◆ Aim of the exercise: In your copy, leave out the pictures and repeat the entries below exactly.

◆ Data to examine:

- - -

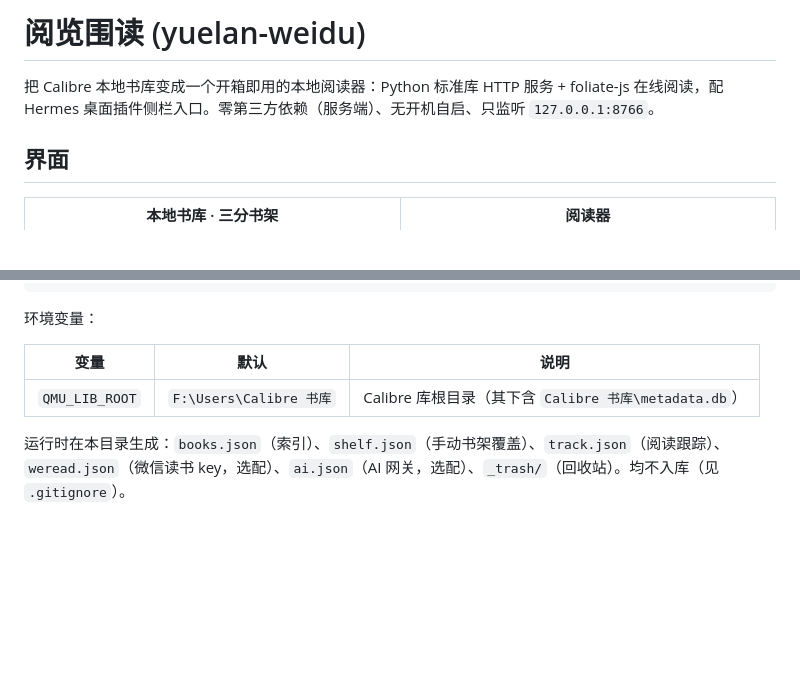
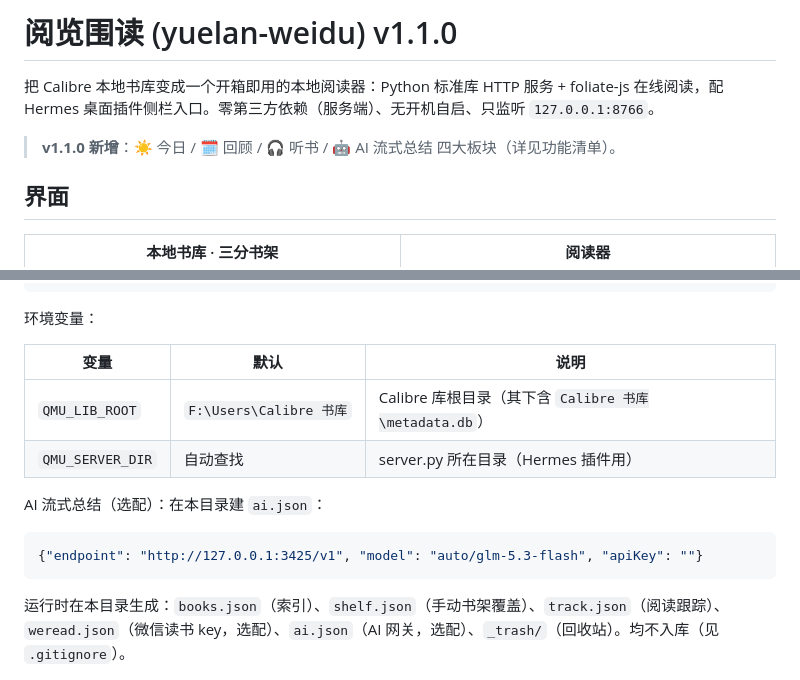
Before and after one commit to jalonliu/yuelan-weidu, a Markdown page: README.md, 2 parts joined by grey strips. Rendered like a GitHub page; blank space fills up the shorter version.

````diff
--- a/README.md
+++ b/README.md
@@ -1,6 +1,8 @@
-# 阅览围读 (yuelan-weidu)
+# 阅览围读 (yuelan-weidu) v1.1.0
 
 把 Calibre 本地书库变成一个开箱即用的本地阅读器：Python 标准库 HTTP 服务 + foliate-js 在线阅读，配 Hermes 桌面插件侧栏入口。零第三方依赖（服务端）、无开机自启、只监听 `127.0.0.1:8766`。
+
+> **v1.1.0 新增**：☀ 今日 / 🗓 回顾 / 🎧 听书 / 🤖 AI 流式总结 四大板块（详见功能清单）。
 
 ## 界面
 
@@ -34,6 +48,12 @@ py -3.14 -I -u server.py        # 或任意 Python 3.10+
 | 变量 | 默认 | 说明 |
 |---|---|---|
 | `QMU_LIB_ROOT` | `F:\Users\Calibre 书库` | Calibre 库根目录（其下含 `Calibre 书库\metadata.db`） |
+| `QMU_SERVER_DIR` | 自动查找 | server.py 所在目录（Hermes 插件用） |
+
+AI 流式总结（选配）：在本目录建 `ai.json`：
+```json
+{"endpoint": "http://127.0.0.1:3425/v1", "model": "auto/glm-5.3-flash", "apiKey": ""}
+```
 
 运行时在本目录生成：`books.json`（索引）、`shelf.json`（手动书架覆盖）、`track.json`（阅读跟踪）、`weread.json`（微信读书 key，选配）、`ai.json`（AI 网关，选配）、`_trash/`（回收站）。均不入库（见 `.gitignore`）。
 
````
Also changed, not shown: other parts of README.md (+13 -1 lines), docs/shots/listen.png (added), docs/shots/review.png (added), docs/shots/today.png (added), 1 other file.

- - -

◆ Exercise result:
Before and after one commit to jalonliu/yuelan-weidu, a Markdown page: README.md, 2 parts joined by grey strips. Rendered like a GitHub page; blank space fills up the shorter version.

````diff
--- a/README.md
+++ b/README.md
@@ -1,6 +1,8 @@
-# 阅览围读 (yuelan-weidu)
+# 阅览围读 (yuelan-weidu) v1.1.0
 
 把 Calibre 本地书库变成一个开箱即用的本地阅读器：Python 标准库 HTTP 服务 + foliate-js 在线阅读，配 Hermes 桌面插件侧栏入口。零第三方依赖（服务端）、无开机自启、只监听 `127.0.0.1:8766`。
+
+> **v1.1.0 新增**：☀ 今日 / 🗓 回顾 / 🎧 听书 / 🤖 AI 流式总结 四大板块（详见功能清单）。
 
 ## 界面
 
@@ -34,6 +48,12 @@ py -3.14 -I -u server.py        # 或任意 Python 3.10+
 | 变量 | 默认 | 说明 |
 |---|---|---|
 | `QMU_LIB_ROOT` | `F:\Users\Calibre 书库` | Calibre 库根目录（其下含 `Calibre 书库\metadata.db`） |
+| `QMU_SERVER_DIR` | 自动查找 | server.py 所在目录（Hermes 插件用） |
+
+AI 流式总结（选配）：在本目录建 `ai.json`：
+```json
+{"endpoint": "http://127.0.0.1:3425/v1", "model": "auto/glm-5.3-flash", "apiKey": ""}
+```
 
 运行时在本目录生成：`books.json`（索引）、`shelf.json`（手动书架覆盖）、`track.json`（阅读跟踪）、`weread.json`（微信读书 key，选配）、`ai.json`（AI 网关，选配）、`_trash/`（回收站）。均不入库（见 `.gitignore`）。
 
````
Also changed, not shown: other parts of README.md (+13 -1 lines), docs/shots/listen.png (added), docs/shots/review.png (added), docs/shots/today.png (added), 1 other file.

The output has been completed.